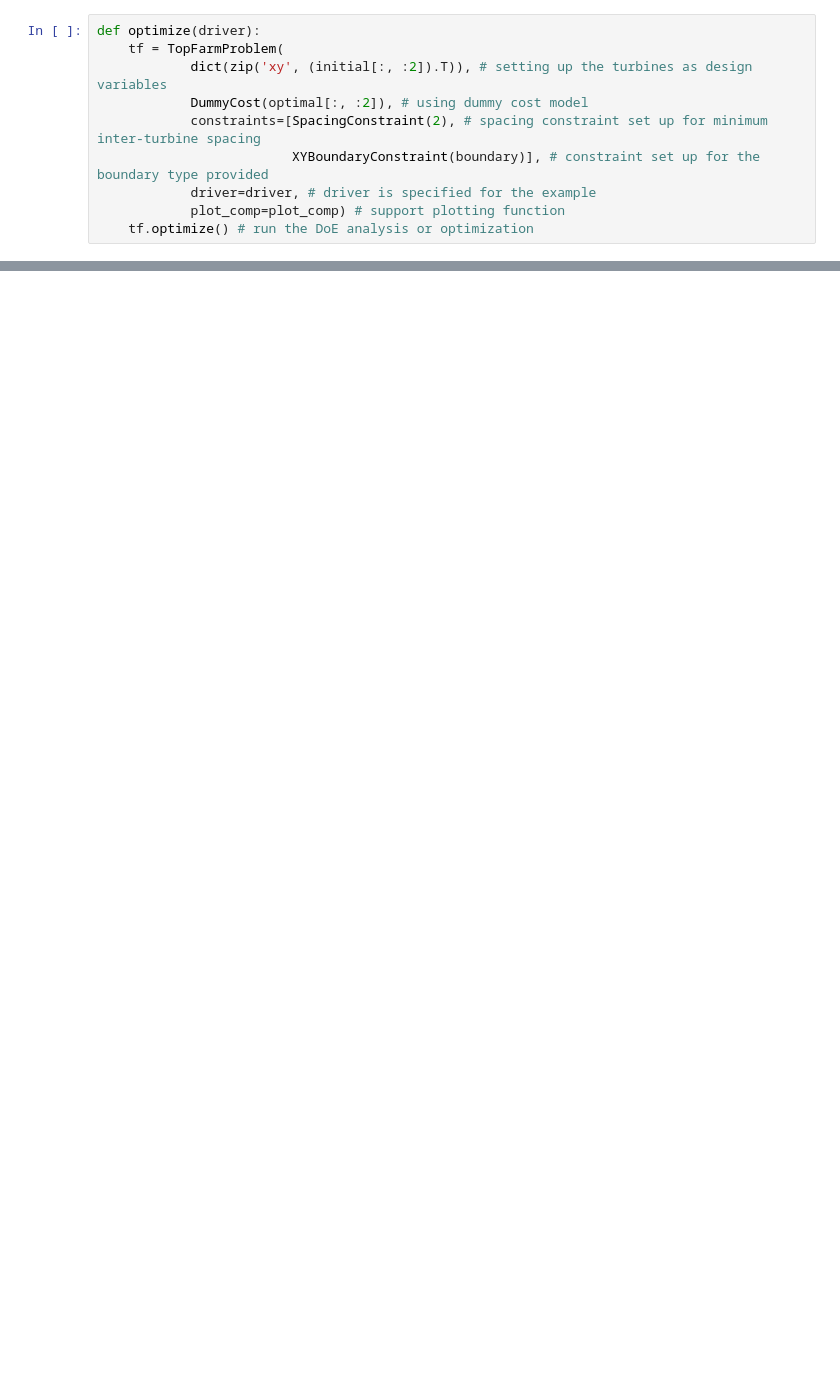
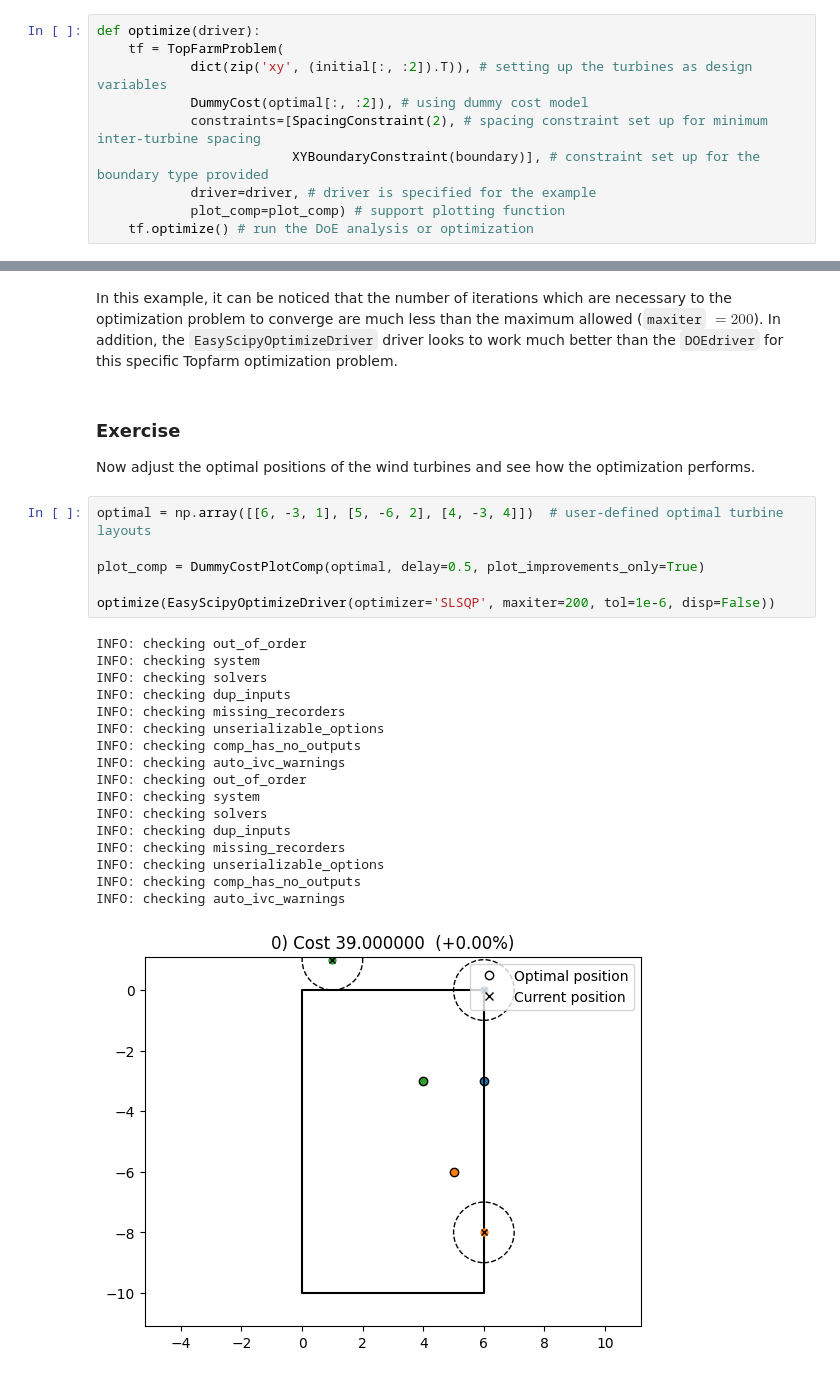
Before and after one commit to DTUWindEnergy/TopFarm2, a Jupyter notebook: docs/notebooks/drivers.ipynb, the cells around one changed output, grey strips where cells are left out. Cells and saved outputs as stored; diff of their text form; blank space fills up the shorter version.

```diff
--- a/docs/notebooks/drivers.ipynb
+++ b/docs/notebooks/drivers.ipynb
@@ -209,0 +205,30 @@ Note that the random search in this case is also slower to converge than the gra
+# %% [markdown]
+In this example, it can be noticed that the number of iterations which are necessary to the optimization problem to converge are much less than the maximum allowed (`maxiter` $=200$). In addition, the `EasyScipyOptimizeDriver` driver looks to work much better than the `DOEdriver` for this specific Topfarm optimization problem.
+# %% [markdown]
+### Exercise
+
+Now adjust the optimal positions of the wind turbines and see how the optimization performs.
+# %%
+optimal = np.array([[6, -3, 1], [5, -6, 2], [4, -3, 4]])  # user-defined optimal turbine layouts
+
+plot_comp = DummyCostPlotComp(optimal, delay=0.5, plot_improvements_only=True)
+
+optimize(EasyScipyOptimizeDriver(optimizer='SLSQP', maxiter=200, tol=1e-6, disp=False))
+# %% [output]
+INFO: checking out_of_order
+INFO: checking system
+INFO: checking solvers
+INFO: checking dup_inputs
+INFO: checking missing_recorders
+INFO: checking unserializable_options
+INFO: checking comp_has_no_outputs
+INFO: checking auto_ivc_warnings
+INFO: checking out_of_order
+INFO: checking system
+INFO: checking solvers
+INFO: checking dup_inputs
+INFO: checking missing_recorders
+INFO: checking unserializable_options
+INFO: checking comp_has_no_outputs
+INFO: checking auto_ivc_warnings
+[figure, added]
```
Also changed, not shown: parts of 54 cells of this notebook, 30 other files.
══════
#### REQUIRED WORK
Output the records exactly as they appear, skipping any pictures.

#### TASK RESPONSE
Before and after one commit to DTUWindEnergy/TopFarm2, a Jupyter notebook: docs/notebooks/drivers.ipynb, the cells around one changed output, grey strips where cells are left out. Cells and saved outputs as stored; diff of their text form; blank space fills up the shorter version.

```diff
--- a/docs/notebooks/drivers.ipynb
+++ b/docs/notebooks/drivers.ipynb
@@ -209,0 +205,30 @@ Note that the random search in this case is also slower to converge than the gra
+# %% [markdown]
+In this example, it can be noticed that the number of iterations which are necessary to the optimization problem to converge are much less than the maximum allowed (`maxiter` $=200$). In addition, the `EasyScipyOptimizeDriver` driver looks to work much better than the `DOEdriver` for this specific Topfarm optimization problem.
+# %% [markdown]
+### Exercise
+
+Now adjust the optimal positions of the wind turbines and see how the optimization performs.
+# %%
+optimal = np.array([[6, -3, 1], [5, -6, 2], [4, -3, 4]])  # user-defined optimal turbine layouts
+
+plot_comp = DummyCostPlotComp(optimal, delay=0.5, plot_improvements_only=True)
+
+optimize(EasyScipyOptimizeDriver(optimizer='SLSQP', maxiter=200, tol=1e-6, disp=False))
+# %% [output]
+INFO: checking out_of_order
+INFO: checking system
+INFO: checking solvers
+INFO: checking dup_inputs
+INFO: checking missing_recorders
+INFO: checking unserializable_options
+INFO: checking comp_has_no_outputs
+INFO: checking auto_ivc_warnings
+INFO: checking out_of_order
+INFO: checking system
+INFO: checking solvers
+INFO: checking dup_inputs
+INFO: checking missing_recorders
+INFO: checking unserializable_options
+INFO: checking comp_has_no_outputs
+INFO: checking auto_ivc_warnings
+[figure, added]
```
Also changed, not shown: parts of 54 cells of this notebook, 30 other files.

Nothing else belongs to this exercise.